Recently I took note of an interesting detail on the 1817 Plan of Chapel Hill. At the north end of town the map shows the Preparatory School:
As you can see by comparing the modern tax map (on which I have drawn the original lots in red), the Preparatory School was originally at the site that is now the NE corner of Henderson and Rosemary Streets.
Battle's History relates a lot of detail about the Grammar or Preparatory School. A few highlights follow: "In December, 1795 . . . the Board determined to erect a house for a Grammar School . . . a place peculiarly lonely, but near two never-failing springs of purest water."
Presumably Battle means the two springs shown on the 1817 Plan of Chapel Hill. These are not very discernible today, but must be in the vicinity of the old Post Office and somewhat east of there. These springs are the headwaters of Foxhall Branch, a tributary of Bolin Creek.
Battle continues "When Abner W. Clopton gave up the Grammar School in 1819, the University abandoned it . . left to the bats and owls" and under financial pressure in 1831, the University sold "the Preparatory School Acre . . . after some years in the occupancy of a . . . professional hunter . . . Peyton Clements."

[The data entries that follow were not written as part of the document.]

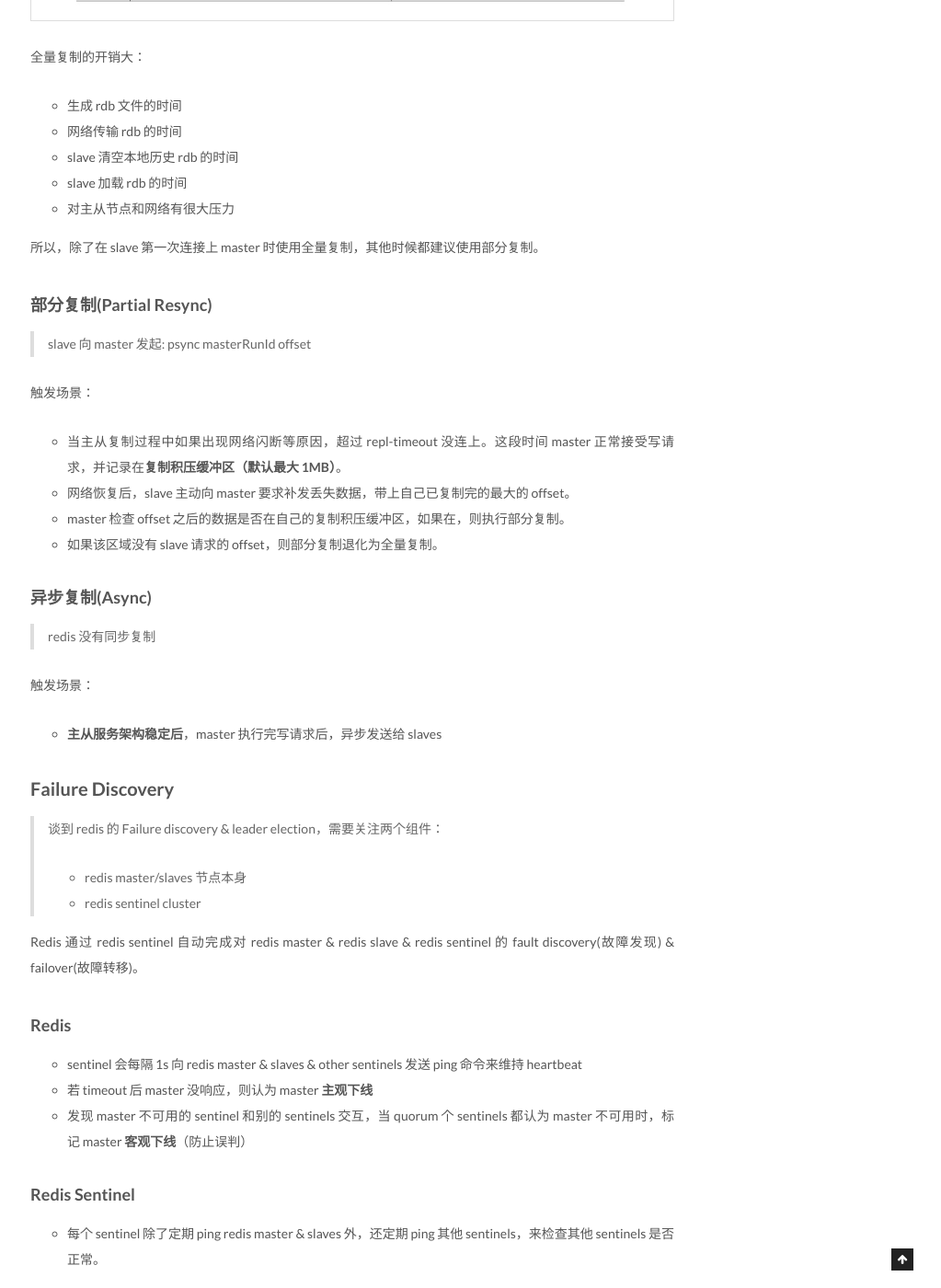
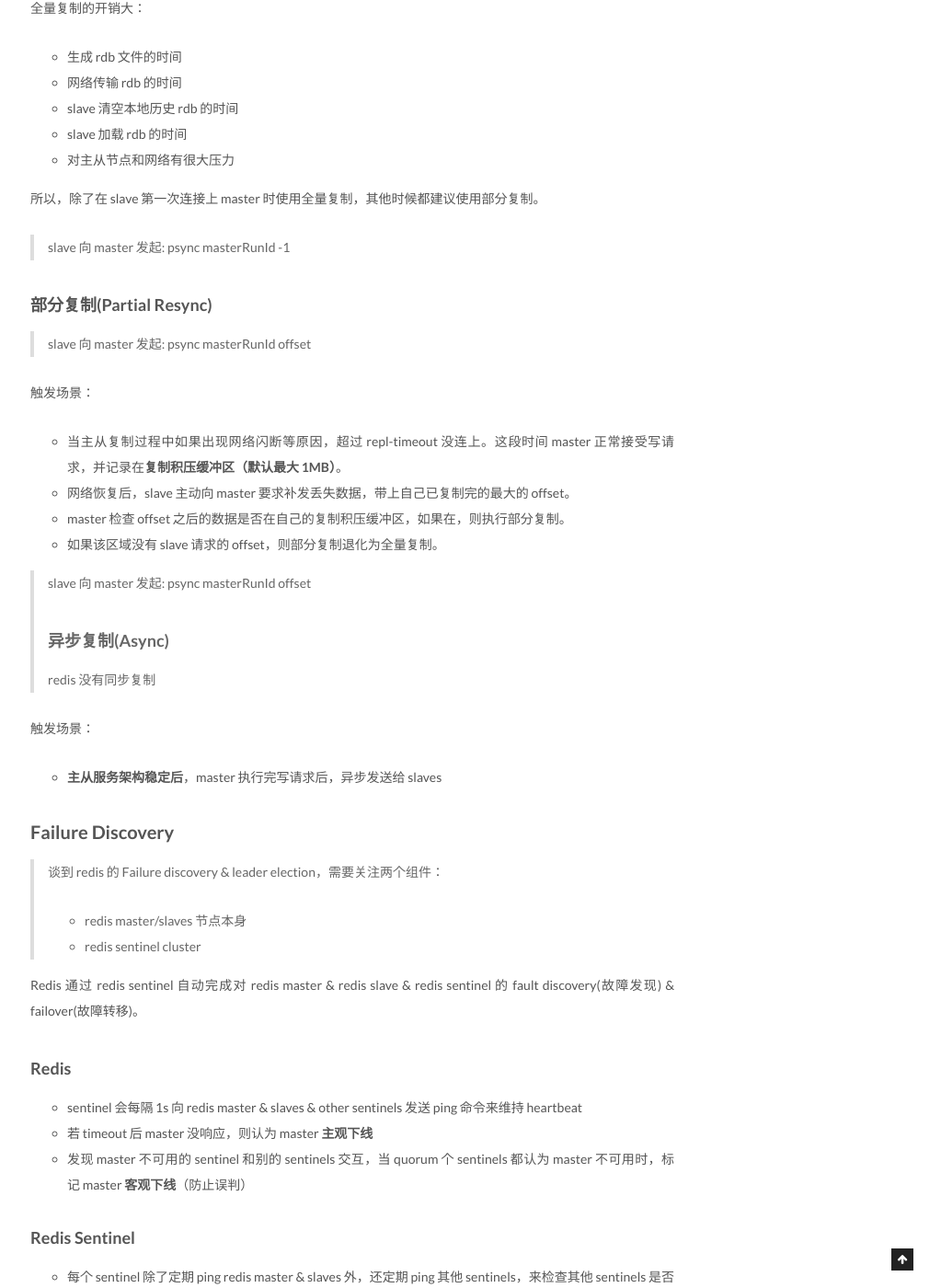
Before and after one commit to qimiguang/qimiguang.github.io, a Jekyll site: the page built from _posts/2018-07-20-Mainstream-Distributd-Storage-System-Comparison.md, in a window 1280 px wide and 1400 px high, scrolled down 10172 px. Shown: the whole window at 92% size, without its empty margins (257-1280 px from the left). Built offline with Jekyll 4.4.1, drawn with Linux system fonts in a browser that asks for light colours; comment, search, counter and statistics services are not loaded; some of the changed text lies outside the part shown.

Commit message:
distributed system

```diff
--- a/_posts/2018-07-20-Mainstream-Distributd-Storage-System-Comparison.md
+++ b/_posts/2018-07-20-Mainstream-Distributd-Storage-System-Comparison.md
@@ -263,6 +261,8 @@
 
 所以，除了在 slave 第一次连接上 master 时使用全量复制，其他时候都建议使用部分复制。
 
+> slave 向 master 发起: psync masterRunId -1
+
 ### 部分复制(Partial Resync)
 > slave 向 master 发起: psync masterRunId offset
 
@@ -272,7 +272,7 @@
 * master 检查 offset 之后的数据是否在自己的复制积压缓冲区，如果在，则执行部分复制。
 * 如果该区域没有 slave 请求的 offset，则部分复制退化为全量复制。
 
-
+> slave 向 master 发起: psync masterRunId offset
 ### 异步复制(Async)
 > redis 没有同步复制
 
```
Also changed, not shown: other parts of _posts/2018-07-20-Mainstream-Distributd-Storage-System-Comparison.md (+0 -2 lines).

A nearby lot has long been said to have been the site of a Freedmen's School, that is, a school for the education of freed slaves after the Civil War. Joe Herzenberg (who lived a block away) often told me so.
Battle mentions later: "Another portion of Grand Avenue was bought by the Methodists as a site for their church, and, when they concluded to build another, some northern Congregationalists bought it for a school and church for the colored. It has since been sold into private hands." By Grand Avenue, Battle means the broad avenue that was once planned to run between lots 11 & 13 and between lots 12 & 14, so it appears that Battle is describing the corner of Rosemary and Henderson Streets.